views
0
recommends
+1 Recommend
0 collections
    0
    shares
      • Record: found
      • Abstract: found
      • Article: not found

      The conflicts between strength and toughness.

      1
      Nature materials
      Springer Science and Business Media LLC

      Read this article at

      ScienceOpenPublisherPubMed
      Bookmark
          There is no author summary for this article yet. Authors can add summaries to their articles on ScienceOpen to make them more accessible to a non-specialist audience.

          Abstract

          The attainment of both strength and toughness is a vital requirement for most structural materials; unfortunately these properties are generally mutually exclusive. Although the quest continues for stronger and harder materials, these have little to no use as bulk structural materials without appropriate fracture resistance. It is the lower-strength, and hence higher-toughness, materials that find use for most safety-critical applications where premature or, worse still, catastrophic fracture is unacceptable. For these reasons, the development of strong and tough (damage-tolerant) materials has traditionally been an exercise in compromise between hardness versus ductility. Drawing examples from metallic glasses, natural and biological materials, and structural and biomimetic ceramics, we examine some of the newer strategies in dealing with this conflict. Specifically, we focus on the interplay between the mechanisms that individually contribute to strength and toughness, noting that these phenomena can originate from very different lengthscales in a material's structural architecture.

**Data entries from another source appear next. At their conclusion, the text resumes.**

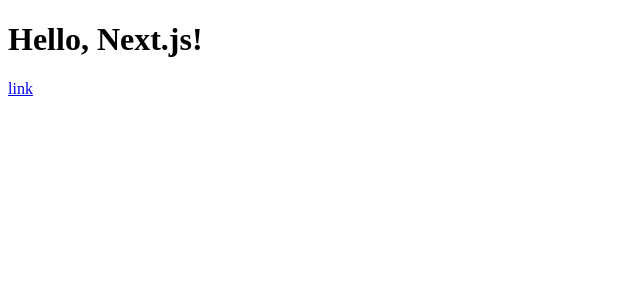
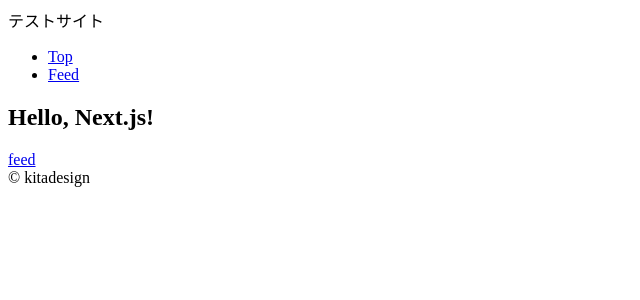
Before and after one commit to kitadesign/next-auth-firebase, a Next.js app: page / in a window 1280 px wide. Shown: the top 300 px of the page, without its empty margins (0-640 px from the left). Built offline with nearby package versions, Linux system fonts and the light colour scheme.

Commit message:
loadingとsuspense

```diff
--- a/app/layout.tsx
+++ b/app/layout.tsx
@@ -1,4 +1,8 @@
-import { ReactNode } from 'react'
+import Link from 'next/link'
+import { ReactNode, Suspense } from 'react'
+
+import { defaultTitle } from './head'
+import Loading from './loading'
 
 export default function RootLayout({ children, }: {
   children: ReactNode
@@ -6,7 +10,30 @@
   return (
     <html lang="ja">
       <head />
-      <body>{children}</body>
+      <body>
+        <div className='contents'>
+          <header>
+            <div>{defaultTitle}</div>
+          </header>
+          <main>
+            <nav>
+              <ul>
+                <li><Link href="/">Top</Link></li>
+                <li><Link href="/feed">Feed</Link></li>
+              </ul>
+            </nav>
+            <article>
+              {/* NOTE: 下位レイアウト利用ページでfallbackされる */}
+              <Suspense fallback={<Loading />}>
+                {children}
+              </Suspense>
+            </article>
+          </main>
+          <footer>
+            <div>&copy; kitadesign</div>
+          </footer>
+        </div>
+      </body>
     </html>
   )
 }
--- /dev/null
+++ b/app/loading.tsx
@@ -0,0 +1,5 @@
+export default function Loading(){
+  return (
+    <div>Now loading...</div>
+  )
+}
--- a/app/page.tsx
+++ b/app/page.tsx
@@ -14,7 +14,7 @@
         <button type="button" onClick={() => router.push('/next')}>button</button>
       </div> */}
       <div>
-        <Link href="/next">link</Link>
+        <Link href="/feed">feed</Link>
       </div>
     </div>
   )
```
Also changed, not shown: app/feed/page.tsx (added, +28 -0 lines).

We show how these new and natural materials can defeat the conflict of strength versus toughness and achieve unprecedented levels of damage tolerance within their respective material classes.

          Related collections

          Author and article information

          Journal
          Nat Mater
          Nature materials
          Springer Science and Business Media LLC
          1476-1122
          1476-1122
          Oct 24 2011
          : 10
          : 11
          Affiliations
          [1 ] Materials Sciences Division, Lawrence Berkeley National Laboratory, Berkeley, California 94720, USA. RORitchie@lbl.gov
          Article
          nmat3115
          10.1038/nmat3115
          22020005
          20f64a33-760b-4eeb-8af3-c18404d30ffd
          History

          Comments

          Comment on this article